- **ACTION ITEM**
Beginning with the first line below, please repeat the material exactly, ending with the line that includes "Revise README for".

- **DATA FOR THE TASK**
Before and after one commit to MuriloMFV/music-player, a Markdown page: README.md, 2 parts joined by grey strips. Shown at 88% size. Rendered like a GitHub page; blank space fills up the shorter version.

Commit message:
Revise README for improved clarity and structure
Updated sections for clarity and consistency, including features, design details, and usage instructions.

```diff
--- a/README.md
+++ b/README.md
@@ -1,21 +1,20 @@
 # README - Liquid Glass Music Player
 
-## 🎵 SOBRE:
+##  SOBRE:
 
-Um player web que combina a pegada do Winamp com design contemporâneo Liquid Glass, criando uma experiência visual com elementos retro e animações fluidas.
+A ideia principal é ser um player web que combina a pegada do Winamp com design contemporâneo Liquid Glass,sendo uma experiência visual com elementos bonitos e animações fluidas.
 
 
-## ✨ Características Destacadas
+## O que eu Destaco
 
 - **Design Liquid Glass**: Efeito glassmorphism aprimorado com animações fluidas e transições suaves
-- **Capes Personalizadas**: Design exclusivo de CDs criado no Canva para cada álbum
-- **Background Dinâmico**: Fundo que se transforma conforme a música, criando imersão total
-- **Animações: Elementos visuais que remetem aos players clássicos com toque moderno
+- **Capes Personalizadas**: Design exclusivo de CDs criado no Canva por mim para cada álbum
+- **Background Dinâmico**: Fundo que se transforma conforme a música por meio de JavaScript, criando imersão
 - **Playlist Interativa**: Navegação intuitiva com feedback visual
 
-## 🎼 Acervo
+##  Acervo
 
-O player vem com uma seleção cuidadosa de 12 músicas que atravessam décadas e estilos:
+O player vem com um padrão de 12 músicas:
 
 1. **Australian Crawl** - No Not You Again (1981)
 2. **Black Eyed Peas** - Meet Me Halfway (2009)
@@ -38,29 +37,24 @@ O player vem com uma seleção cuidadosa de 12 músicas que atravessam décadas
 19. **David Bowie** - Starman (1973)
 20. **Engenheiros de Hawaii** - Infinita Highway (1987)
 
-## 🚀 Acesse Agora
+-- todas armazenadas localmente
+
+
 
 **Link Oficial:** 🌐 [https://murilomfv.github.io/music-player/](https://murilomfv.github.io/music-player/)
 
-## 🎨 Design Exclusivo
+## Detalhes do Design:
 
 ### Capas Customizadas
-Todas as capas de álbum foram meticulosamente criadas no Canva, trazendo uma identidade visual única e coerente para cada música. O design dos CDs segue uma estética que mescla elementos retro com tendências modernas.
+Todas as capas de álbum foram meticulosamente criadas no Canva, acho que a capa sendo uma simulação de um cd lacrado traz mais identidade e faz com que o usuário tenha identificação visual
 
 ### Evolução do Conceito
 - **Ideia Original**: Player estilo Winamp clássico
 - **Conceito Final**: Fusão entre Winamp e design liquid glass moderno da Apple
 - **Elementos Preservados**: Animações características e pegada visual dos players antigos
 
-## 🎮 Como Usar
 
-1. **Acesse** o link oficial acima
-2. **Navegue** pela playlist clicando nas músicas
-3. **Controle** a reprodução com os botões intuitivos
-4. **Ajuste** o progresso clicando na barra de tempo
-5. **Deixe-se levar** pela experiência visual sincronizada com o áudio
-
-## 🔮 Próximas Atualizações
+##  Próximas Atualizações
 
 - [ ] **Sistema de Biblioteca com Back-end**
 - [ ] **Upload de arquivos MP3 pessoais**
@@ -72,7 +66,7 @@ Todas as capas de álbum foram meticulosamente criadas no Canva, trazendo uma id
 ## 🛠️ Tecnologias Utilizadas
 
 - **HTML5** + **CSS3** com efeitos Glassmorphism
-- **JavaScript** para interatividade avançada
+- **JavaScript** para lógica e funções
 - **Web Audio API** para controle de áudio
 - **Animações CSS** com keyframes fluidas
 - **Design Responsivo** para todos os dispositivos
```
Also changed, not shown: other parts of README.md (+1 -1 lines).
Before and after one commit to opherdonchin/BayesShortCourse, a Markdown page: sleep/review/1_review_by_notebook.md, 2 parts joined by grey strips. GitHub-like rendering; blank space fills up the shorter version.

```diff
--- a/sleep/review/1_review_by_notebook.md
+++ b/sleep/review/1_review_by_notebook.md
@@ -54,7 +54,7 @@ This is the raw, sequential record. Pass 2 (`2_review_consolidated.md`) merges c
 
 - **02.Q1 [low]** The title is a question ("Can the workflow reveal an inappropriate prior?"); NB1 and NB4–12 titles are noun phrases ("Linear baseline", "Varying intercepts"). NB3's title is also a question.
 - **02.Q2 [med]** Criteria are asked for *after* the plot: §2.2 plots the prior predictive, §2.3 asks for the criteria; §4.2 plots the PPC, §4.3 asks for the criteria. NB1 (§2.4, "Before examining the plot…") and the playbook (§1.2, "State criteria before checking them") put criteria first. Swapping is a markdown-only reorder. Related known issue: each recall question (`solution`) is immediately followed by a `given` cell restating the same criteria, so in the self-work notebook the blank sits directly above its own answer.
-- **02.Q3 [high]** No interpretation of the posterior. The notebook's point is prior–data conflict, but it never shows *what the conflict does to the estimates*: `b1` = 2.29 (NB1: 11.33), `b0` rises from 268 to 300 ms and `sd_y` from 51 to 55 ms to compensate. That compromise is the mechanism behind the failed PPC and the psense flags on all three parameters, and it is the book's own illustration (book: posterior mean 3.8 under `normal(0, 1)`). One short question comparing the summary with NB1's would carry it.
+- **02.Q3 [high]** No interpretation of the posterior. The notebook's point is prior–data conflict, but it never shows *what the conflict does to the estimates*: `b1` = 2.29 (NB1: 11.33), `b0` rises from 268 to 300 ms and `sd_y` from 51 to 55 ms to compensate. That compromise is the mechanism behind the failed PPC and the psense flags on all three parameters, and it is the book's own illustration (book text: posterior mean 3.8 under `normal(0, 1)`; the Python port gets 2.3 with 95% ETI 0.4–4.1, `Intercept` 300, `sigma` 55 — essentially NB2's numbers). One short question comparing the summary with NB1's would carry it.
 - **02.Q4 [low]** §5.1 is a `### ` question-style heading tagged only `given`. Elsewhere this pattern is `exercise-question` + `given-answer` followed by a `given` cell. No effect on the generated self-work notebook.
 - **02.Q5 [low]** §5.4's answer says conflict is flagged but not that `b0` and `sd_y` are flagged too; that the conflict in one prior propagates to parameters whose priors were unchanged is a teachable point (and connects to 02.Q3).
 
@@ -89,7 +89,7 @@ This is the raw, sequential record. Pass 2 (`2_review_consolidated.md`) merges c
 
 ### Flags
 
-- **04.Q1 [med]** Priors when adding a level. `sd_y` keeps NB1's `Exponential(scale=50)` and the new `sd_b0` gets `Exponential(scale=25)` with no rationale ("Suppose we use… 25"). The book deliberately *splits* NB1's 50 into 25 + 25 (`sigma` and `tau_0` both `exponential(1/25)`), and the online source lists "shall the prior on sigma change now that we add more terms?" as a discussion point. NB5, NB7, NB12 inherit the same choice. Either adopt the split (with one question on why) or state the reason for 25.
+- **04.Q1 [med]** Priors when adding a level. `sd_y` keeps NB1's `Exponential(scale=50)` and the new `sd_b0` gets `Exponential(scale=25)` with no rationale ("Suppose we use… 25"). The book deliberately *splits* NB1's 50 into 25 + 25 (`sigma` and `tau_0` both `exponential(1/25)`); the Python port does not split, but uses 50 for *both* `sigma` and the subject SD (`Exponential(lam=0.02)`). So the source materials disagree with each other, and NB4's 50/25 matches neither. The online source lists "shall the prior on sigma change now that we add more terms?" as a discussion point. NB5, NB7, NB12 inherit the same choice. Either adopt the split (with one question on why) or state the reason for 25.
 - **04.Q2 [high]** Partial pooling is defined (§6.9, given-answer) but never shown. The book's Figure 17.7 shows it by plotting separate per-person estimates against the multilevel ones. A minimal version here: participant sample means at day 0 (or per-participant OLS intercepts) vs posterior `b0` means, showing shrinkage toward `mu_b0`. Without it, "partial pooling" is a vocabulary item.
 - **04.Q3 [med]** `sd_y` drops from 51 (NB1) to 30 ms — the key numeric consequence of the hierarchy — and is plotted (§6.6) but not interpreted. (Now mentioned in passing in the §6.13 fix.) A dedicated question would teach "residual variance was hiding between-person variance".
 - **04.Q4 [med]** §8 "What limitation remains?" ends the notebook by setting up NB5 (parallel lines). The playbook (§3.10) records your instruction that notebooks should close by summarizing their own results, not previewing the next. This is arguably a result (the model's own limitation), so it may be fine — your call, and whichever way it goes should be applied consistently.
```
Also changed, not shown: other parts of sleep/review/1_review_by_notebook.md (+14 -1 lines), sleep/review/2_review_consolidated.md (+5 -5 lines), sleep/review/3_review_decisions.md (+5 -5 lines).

- **TASK SOLUTION**
Before and after one commit to MuriloMFV/music-player, a Markdown page: README.md, 2 parts joined by grey strips. Shown at 88% size. Rendered like a GitHub page; blank space fills up the shorter version.

Commit message:
Revise README for improved clarity and structure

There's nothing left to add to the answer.